PROBLEM DESCRIPTION: Once you have read the records, write them out again exactly.

RECORDS:
════

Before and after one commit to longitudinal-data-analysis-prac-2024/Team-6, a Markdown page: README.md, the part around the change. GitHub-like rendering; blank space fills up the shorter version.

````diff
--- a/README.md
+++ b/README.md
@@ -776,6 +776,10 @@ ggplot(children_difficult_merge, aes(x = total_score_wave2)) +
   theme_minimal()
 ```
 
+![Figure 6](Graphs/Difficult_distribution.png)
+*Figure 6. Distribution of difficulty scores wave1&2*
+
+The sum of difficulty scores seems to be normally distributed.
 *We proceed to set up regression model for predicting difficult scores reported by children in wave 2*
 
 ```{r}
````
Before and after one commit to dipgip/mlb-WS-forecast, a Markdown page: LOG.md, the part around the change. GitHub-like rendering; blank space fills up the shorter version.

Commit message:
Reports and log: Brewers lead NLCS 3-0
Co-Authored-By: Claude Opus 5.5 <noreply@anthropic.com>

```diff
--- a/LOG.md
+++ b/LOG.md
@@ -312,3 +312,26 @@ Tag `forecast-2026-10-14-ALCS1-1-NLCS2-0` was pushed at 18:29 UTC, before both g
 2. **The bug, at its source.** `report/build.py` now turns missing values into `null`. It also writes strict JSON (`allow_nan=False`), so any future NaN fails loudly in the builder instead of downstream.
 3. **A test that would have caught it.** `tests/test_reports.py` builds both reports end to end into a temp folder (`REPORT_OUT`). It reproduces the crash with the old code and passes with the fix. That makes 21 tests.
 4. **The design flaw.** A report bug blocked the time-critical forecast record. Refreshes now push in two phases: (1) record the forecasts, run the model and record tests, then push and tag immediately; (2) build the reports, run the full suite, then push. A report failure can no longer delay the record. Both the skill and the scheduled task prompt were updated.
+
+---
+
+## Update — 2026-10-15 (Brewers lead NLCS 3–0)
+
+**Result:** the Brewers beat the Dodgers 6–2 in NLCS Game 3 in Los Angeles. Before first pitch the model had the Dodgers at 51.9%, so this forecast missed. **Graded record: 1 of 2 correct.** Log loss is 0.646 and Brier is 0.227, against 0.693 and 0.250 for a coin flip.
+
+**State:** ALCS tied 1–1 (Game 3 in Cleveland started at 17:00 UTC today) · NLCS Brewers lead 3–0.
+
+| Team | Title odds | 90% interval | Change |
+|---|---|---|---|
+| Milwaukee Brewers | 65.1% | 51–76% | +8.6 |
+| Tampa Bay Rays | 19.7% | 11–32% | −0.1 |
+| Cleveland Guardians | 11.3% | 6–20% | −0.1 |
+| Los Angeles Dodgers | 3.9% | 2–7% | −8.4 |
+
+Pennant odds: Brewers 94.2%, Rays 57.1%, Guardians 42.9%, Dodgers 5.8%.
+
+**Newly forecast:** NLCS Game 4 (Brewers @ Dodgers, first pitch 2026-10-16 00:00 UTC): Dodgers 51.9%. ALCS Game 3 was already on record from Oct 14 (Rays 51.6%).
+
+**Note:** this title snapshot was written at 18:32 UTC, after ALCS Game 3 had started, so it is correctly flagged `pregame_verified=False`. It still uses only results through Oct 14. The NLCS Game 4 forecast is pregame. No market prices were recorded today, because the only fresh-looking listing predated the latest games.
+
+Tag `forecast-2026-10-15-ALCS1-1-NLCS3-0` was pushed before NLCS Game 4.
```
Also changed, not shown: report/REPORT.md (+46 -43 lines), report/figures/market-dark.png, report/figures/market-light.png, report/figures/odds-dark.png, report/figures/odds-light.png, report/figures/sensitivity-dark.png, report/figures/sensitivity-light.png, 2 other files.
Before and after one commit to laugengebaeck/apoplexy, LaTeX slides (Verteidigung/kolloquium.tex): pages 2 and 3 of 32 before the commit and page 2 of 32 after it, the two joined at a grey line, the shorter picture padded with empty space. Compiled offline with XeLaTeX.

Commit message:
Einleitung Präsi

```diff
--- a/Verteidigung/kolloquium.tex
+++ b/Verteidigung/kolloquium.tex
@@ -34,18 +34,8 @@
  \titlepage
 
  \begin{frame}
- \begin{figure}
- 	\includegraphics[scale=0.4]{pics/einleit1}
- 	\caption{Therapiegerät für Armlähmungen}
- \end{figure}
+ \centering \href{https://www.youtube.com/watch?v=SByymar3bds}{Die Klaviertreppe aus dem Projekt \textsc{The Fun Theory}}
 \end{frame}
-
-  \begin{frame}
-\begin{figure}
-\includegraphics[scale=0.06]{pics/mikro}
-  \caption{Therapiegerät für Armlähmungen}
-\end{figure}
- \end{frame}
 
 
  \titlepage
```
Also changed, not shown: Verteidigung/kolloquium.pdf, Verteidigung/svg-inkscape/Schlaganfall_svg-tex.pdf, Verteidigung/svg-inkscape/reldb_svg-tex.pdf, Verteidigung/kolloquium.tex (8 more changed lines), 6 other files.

════

RESPONSE:
Before and after one commit to longitudinal-data-analysis-prac-2024/Team-6, a Markdown page: README.md, the part around the change. GitHub-like rendering; blank space fills up the shorter version.

````diff
--- a/README.md
+++ b/README.md
@@ -776,6 +776,10 @@ ggplot(children_difficult_merge, aes(x = total_score_wave2)) +
   theme_minimal()
 ```
 
+![Figure 6](Graphs/Difficult_distribution.png)
+*Figure 6. Distribution of difficulty scores wave1&2*
+
+The sum of difficulty scores seems to be normally distributed.
 *We proceed to set up regression model for predicting difficult scores reported by children in wave 2*
 
 ```{r}
````
Before and after one commit to dipgip/mlb-WS-forecast, a Markdown page: LOG.md, the part around the change. GitHub-like rendering; blank space fills up the shorter version.

Commit message:
Reports and log: Brewers lead NLCS 3-0
Co-Authored-By: Claude Opus 5.5 <noreply@anthropic.com>

```diff
--- a/LOG.md
+++ b/LOG.md
@@ -312,3 +312,26 @@ Tag `forecast-2026-10-14-ALCS1-1-NLCS2-0` was pushed at 18:29 UTC, before both g
 2. **The bug, at its source.** `report/build.py` now turns missing values into `null`. It also writes strict JSON (`allow_nan=False`), so any future NaN fails loudly in the builder instead of downstream.
 3. **A test that would have caught it.** `tests/test_reports.py` builds both reports end to end into a temp folder (`REPORT_OUT`). It reproduces the crash with the old code and passes with the fix. That makes 21 tests.
 4. **The design flaw.** A report bug blocked the time-critical forecast record. Refreshes now push in two phases: (1) record the forecasts, run the model and record tests, then push and tag immediately; (2) build the reports, run the full suite, then push. A report failure can no longer delay the record. Both the skill and the scheduled task prompt were updated.
+
+---
+
+## Update — 2026-10-15 (Brewers lead NLCS 3–0)
+
+**Result:** the Brewers beat the Dodgers 6–2 in NLCS Game 3 in Los Angeles. Before first pitch the model had the Dodgers at 51.9%, so this forecast missed. **Graded record: 1 of 2 correct.** Log loss is 0.646 and Brier is 0.227, against 0.693 and 0.250 for a coin flip.
+
+**State:** ALCS tied 1–1 (Game 3 in Cleveland started at 17:00 UTC today) · NLCS Brewers lead 3–0.
+
+| Team | Title odds | 90% interval | Change |
+|---|---|---|---|
+| Milwaukee Brewers | 65.1% | 51–76% | +8.6 |
+| Tampa Bay Rays | 19.7% | 11–32% | −0.1 |
+| Cleveland Guardians | 11.3% | 6–20% | −0.1 |
+| Los Angeles Dodgers | 3.9% | 2–7% | −8.4 |
+
+Pennant odds: Brewers 94.2%, Rays 57.1%, Guardians 42.9%, Dodgers 5.8%.
+
+**Newly forecast:** NLCS Game 4 (Brewers @ Dodgers, first pitch 2026-10-16 00:00 UTC): Dodgers 51.9%. ALCS Game 3 was already on record from Oct 14 (Rays 51.6%).
+
+**Note:** this title snapshot was written at 18:32 UTC, after ALCS Game 3 had started, so it is correctly flagged `pregame_verified=False`. It still uses only results through Oct 14. The NLCS Game 4 forecast is pregame. No market prices were recorded today, because the only fresh-looking listing predated the latest games.
+
+Tag `forecast-2026-10-15-ALCS1-1-NLCS3-0` was pushed before NLCS Game 4.
```
Also changed, not shown: report/REPORT.md (+46 -43 lines), report/figures/market-dark.png, report/figures/market-light.png, report/figures/odds-dark.png, report/figures/odds-light.png, report/figures/sensitivity-dark.png, report/figures/sensitivity-light.png, 2 other files.
Before and after one commit to laugengebaeck/apoplexy, LaTeX slides (Verteidigung/kolloquium.tex): pages 2 and 3 of 32 before the commit and page 2 of 32 after it, the two joined at a grey line, the shorter picture padded with empty space. Compiled offline with XeLaTeX.

Commit message:
Einleitung Präsi

```diff
--- a/Verteidigung/kolloquium.tex
+++ b/Verteidigung/kolloquium.tex
@@ -34,18 +34,8 @@
  \titlepage
 
  \begin{frame}
- \begin{figure}
- 	\includegraphics[scale=0.4]{pics/einleit1}
- 	\caption{Therapiegerät für Armlähmungen}
- \end{figure}
+ \centering \href{https://www.youtube.com/watch?v=SByymar3bds}{Die Klaviertreppe aus dem Projekt \textsc{The Fun Theory}}
 \end{frame}
-
-  \begin{frame}
-\begin{figure}
-\includegraphics[scale=0.06]{pics/mikro}
-  \caption{Therapiegerät für Armlähmungen}
-\end{figure}
- \end{frame}
 
 
  \titlepage
```
Also changed, not shown: Verteidigung/kolloquium.pdf, Verteidigung/svg-inkscape/Schlaganfall_svg-tex.pdf, Verteidigung/svg-inkscape/reldb_svg-tex.pdf, Verteidigung/kolloquium.tex (8 more changed lines), 6 other files.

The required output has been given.